Iran Cracks Down On Champion Swimmer Simply for Being a Woman – Watch How She’s Fighting Back


In June 2013, Iranian swimmer Elham Asghari was denied the recognition of her record for 20-kilometer open water swimming in the Caspian Sea. The officials at the Ministry of Sports explained that her costume did not match the standards prescribed by Sharia law. In the absence of a set standard for what qualifies as Islamic compliance, the denial to register Elham's record is not only arbitrary, but grossly unfair. Unfair to a woman who swims in a three-kilogram full-body suit and a headscarf to avoid precisely this sort of discrimination.

In Iran, women are mandated to cover their bodies and heads at all time, prohibited from entering stadiums, and allowed to compete only in "women only" events. Women are also banned from entering in swimming competitions. This is presumably in accordance with Islam, or rather 'Islamic-ness.' Elham Asgheri not only chose an unconventional hobby in competitive swimming, but tried to pursue it without overstepping any Sharia lines. She once suffered injuries from propellers of a police boat trying to stop her from swimming.

For the swim in question, Elham took the precaution of swimming in a beach reserved for women, while swimming fully covered. Along with adding drag and weighing six pounds, the suit hurt her physically and compromised her efficiency. After overcoming the physical challenges and setting a new record, she was rewarded by the Ministry of Sport and the Iranian Swimming Federation refusing to register her record. The grounds for refusal were that, irrespective of whether her suit was Islamic or not, registering her record itself would be contrary to Sharia and Islam, because "the feminine characteristics of her body were visible when she came out of the water."

One need not delve into the cultural relativism, individual beliefs and morality regarding the act of covering and religious diktat. What this incident shows, is that there is an administrative system in place which has the power to decide upon the fate of an athlete, without even being required to present a real case, or explanation. Sanctifying this sort of blatant discrimination against her as a sportswoman by using religious laws is an unfair and clever move, since there lies no appeal before the court of God. 

The incident also shows how easy it is for the officials to sidestep Elham's talent and negate her victory by making a simple and absolute justification –that her anatomy as seen through her costume had revealed the specifics of her gender; an offence that could surely not go unpunished. 

In an age when swimmers employ the use of sharkskin fabric swimsuits and when excellence is the primary motivation, witnessing a swimmer of Elham's stature being bogged down by the requirements of Islamic-ness and denied recognition is a cruel paradox. This begs the question of who defines what constitues Islamic apparrel, in the absence of a set dress code.

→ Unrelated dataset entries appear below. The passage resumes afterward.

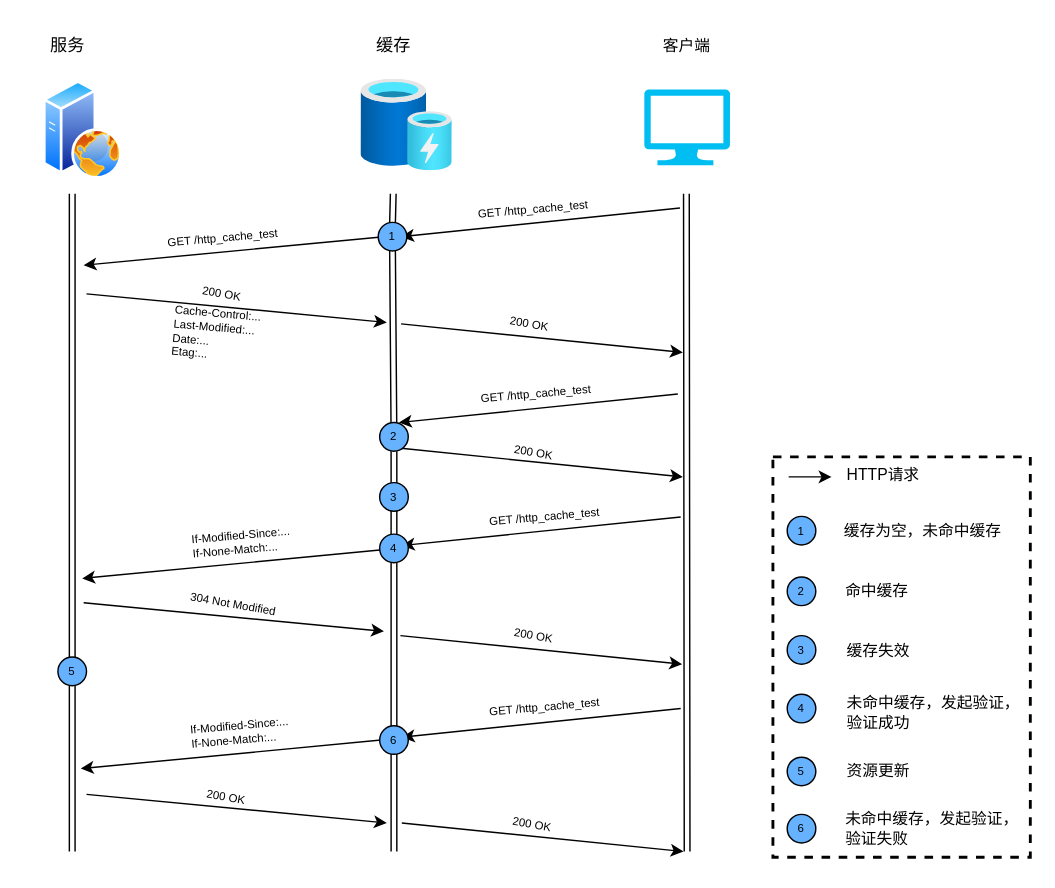
The draw.io diagram drawio/http_cache_time.drawio in happinessandlove/Pic, before the edit. Source tidied: cells renumbered, new cells numbered last; positions are measured from the earlier drawing's top-left corner, leaving out a move shared by most shapes. Both pictures are drawn from the tidied source at 143%, with x=0, y=0 at pixel (24, 24).
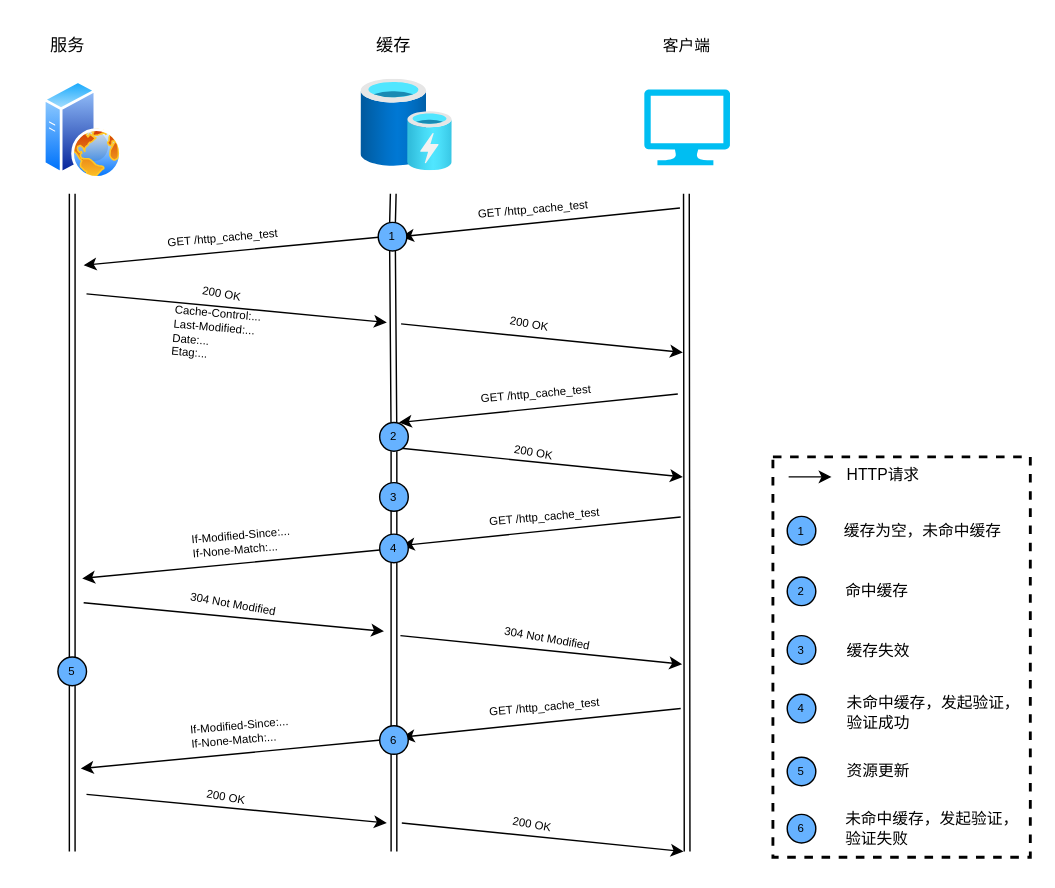
After the change.

Diff of the diagram source:
```diff
@@
-    <mxCell id="33" value="200 OK" style="text;html=1;strokeColor=none;fillColor=none;align=center;verticalAlign=middle;whiteSpace=wrap;rounded=0;fontSize=8;rotation=10;" parent="1" vertex="1">
-      <mxGeometry x="326" y="412" width="60" height="30" as="geometry" />
+    <mxCell id="33" value="304 Not Modified" style="text;html=1;strokeColor=none;fillColor=none;align=center;verticalAlign=middle;whiteSpace=wrap;rounded=0;fontSize=8;rotation=10;" parent="1" vertex="1">
+      <mxGeometry x="321.8" y="414.3" width="87" height="30" as="geometry" />
     </mxCell>
```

It is the interest of an oppressive regime to not specify, so that the mark of Islamic approval may be distributed and denied on a whim. In Elham's case, it seems that the whim was to ensure that her strength in confronting and overcoming her struggles is not recognised and encouraged. And not emulated for sure. 

It is interesting to observe how Elham's case is contrary to that of Manal Omar in 2007, when she was discriminated against in Oxford, England, for swimming in an Islamic style suit out of choice. This makes me believe that it isn't about the swimsuit at all. It's about certain elements refusing to come to terms with women's autonomy in swimming against the tide. 

You can watch Elham's video message to her supporters here, and sign a petition which asks for International Swimming Federation put pressure on the Iranian Swimming Federation and "register the record Elham Asghari rightfully earned."